### Work order
Copy each line of the material beneath that holds the word "Consulting".

Material supplied START

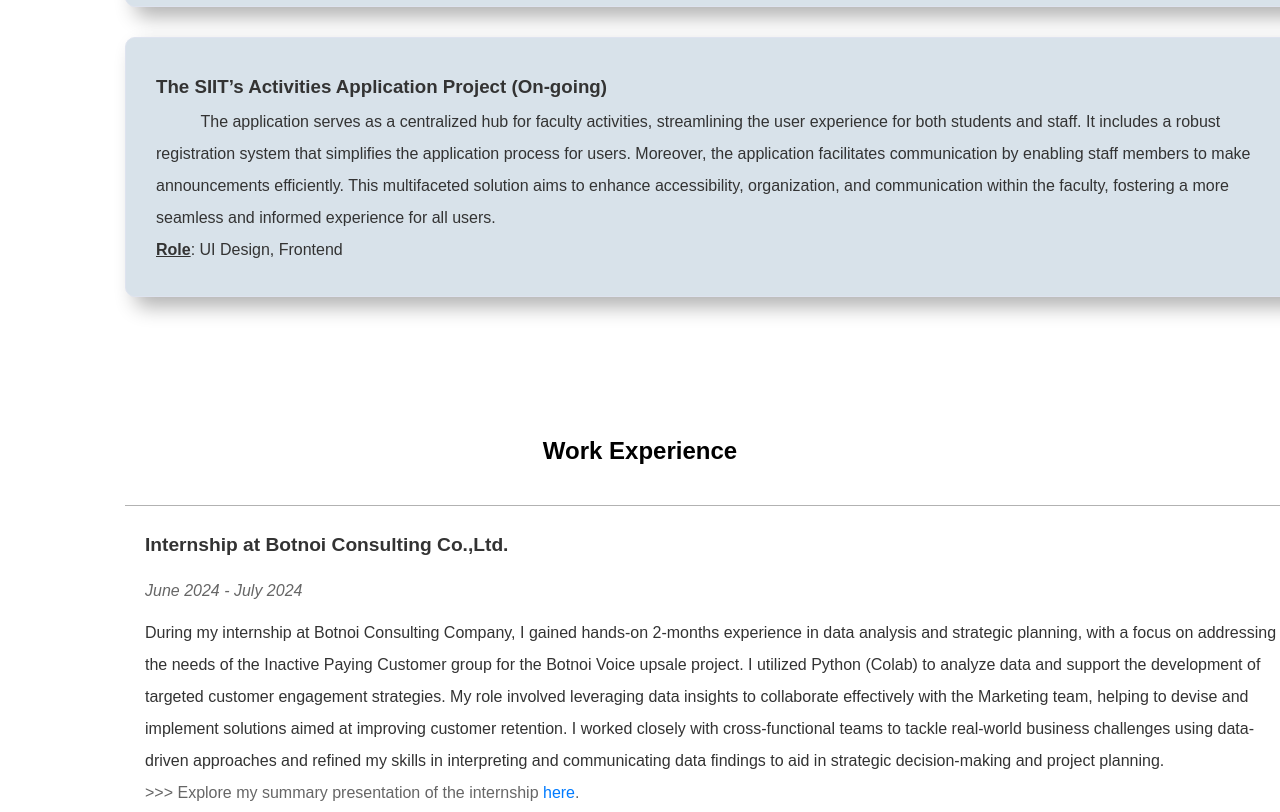
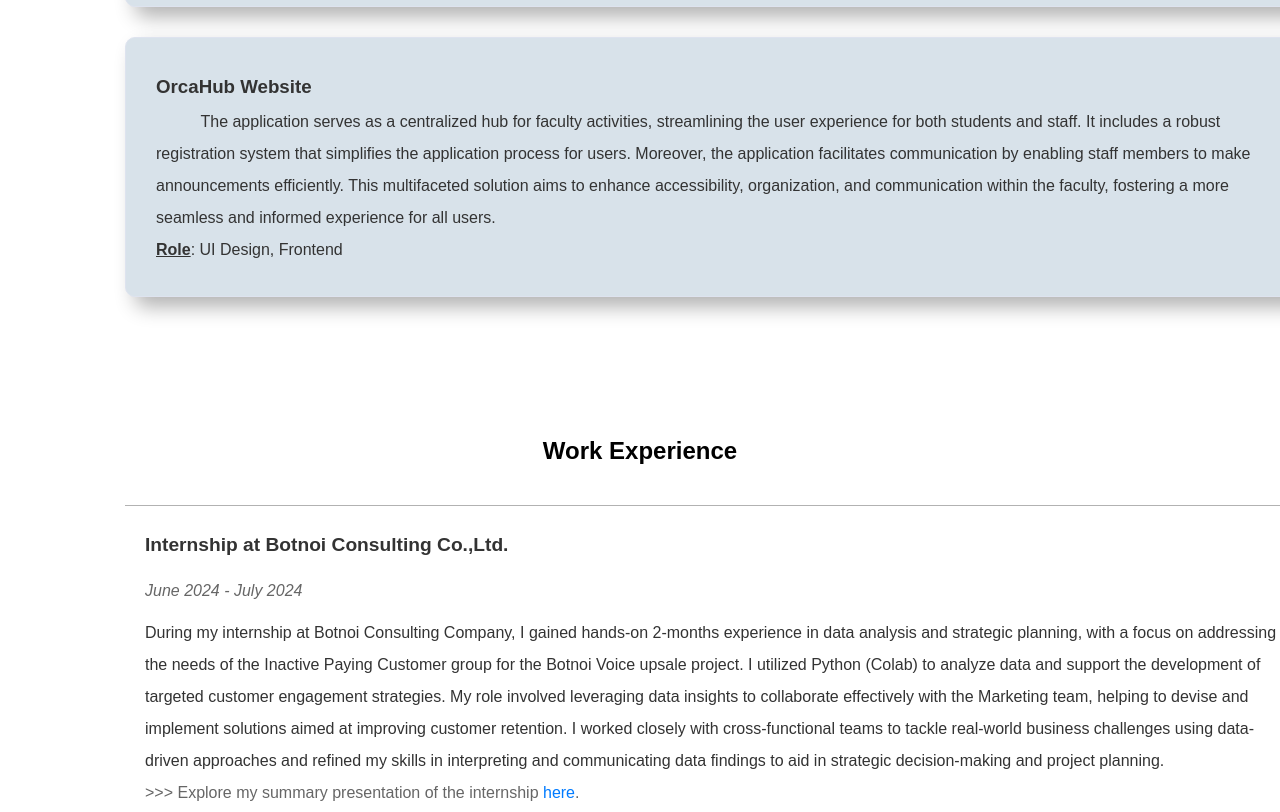
Before and after one commit to perthpperth/myPortfolio, a plain HTML site: page index.html in a window 1280 px wide. Shown: the part 4307-5119 px from the top of the page. Drawn offline with Linux system fonts and the light colour scheme.

Commit message:
just improve

```diff
--- a/index.html
+++ b/index.html
@@ -288,7 +288,7 @@
                         </a>
                     </li>
                     <li class="project-list">
-                        <h3><b>The SIIT’s Activities Application Project (On-going)</b><br></h3>
+                        <h3><b>OrcaHub Website</b><br></h3>
                         <p>&nbsp;&nbsp;&nbsp;&nbsp;&nbsp;&nbsp;&nbsp;&nbsp;&nbsp;&nbsp;The application serves as a centralized hub for faculty activities, streamlining the user experience for both students and staff. It includes a robust registration system that simplifies the application process for users. Moreover, the application facilitates communication by enabling staff members to make announcements efficiently. This multifaceted solution aims to enhance accessibility, organization, and communication within the faculty, fostering a more seamless and informed experience for all users.<br>
                         <b><u>Role</u></b>: UI Design, Frontend
                         </p>
@@ -358,14 +358,12 @@
                         <img src="TU Startup.jpg" alt="Cert 1">
                         <p>Qualified for the final 12 teams in<br>the TU Startup Contest 2024</p>
                     </div>
-                    </div>
                 </div>
                 <h3 style="margin-left: 65px; margin-top: 50px;">Certifications from Botnoi Consulting Co.,Ltd.</h3>
                 <div class="grid-container">
                     <div class="grid-item">
                         <img src="Botnoi.jpg" alt="Cert 1">
                         <p>Certification for a 2-month Data Scientist<br>internship at Botnoi Consulting Co., Ltd.</p>
-                    </div>
                     </div>
                 </div>
             </div>
```
Also changed, not shown: Botnoi.jpg (added), TU Startup.jpg (added), 1 other file.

Material supplied END

### Solved problem
                 <h3 style="margin-left: 65px; margin-top: 50px;">Certifications from Botnoi Consulting Co.,Ltd.</h3>
                         <p>Certification for a 2-month Data Scientist<br>internship at Botnoi Consulting Co., Ltd.</p>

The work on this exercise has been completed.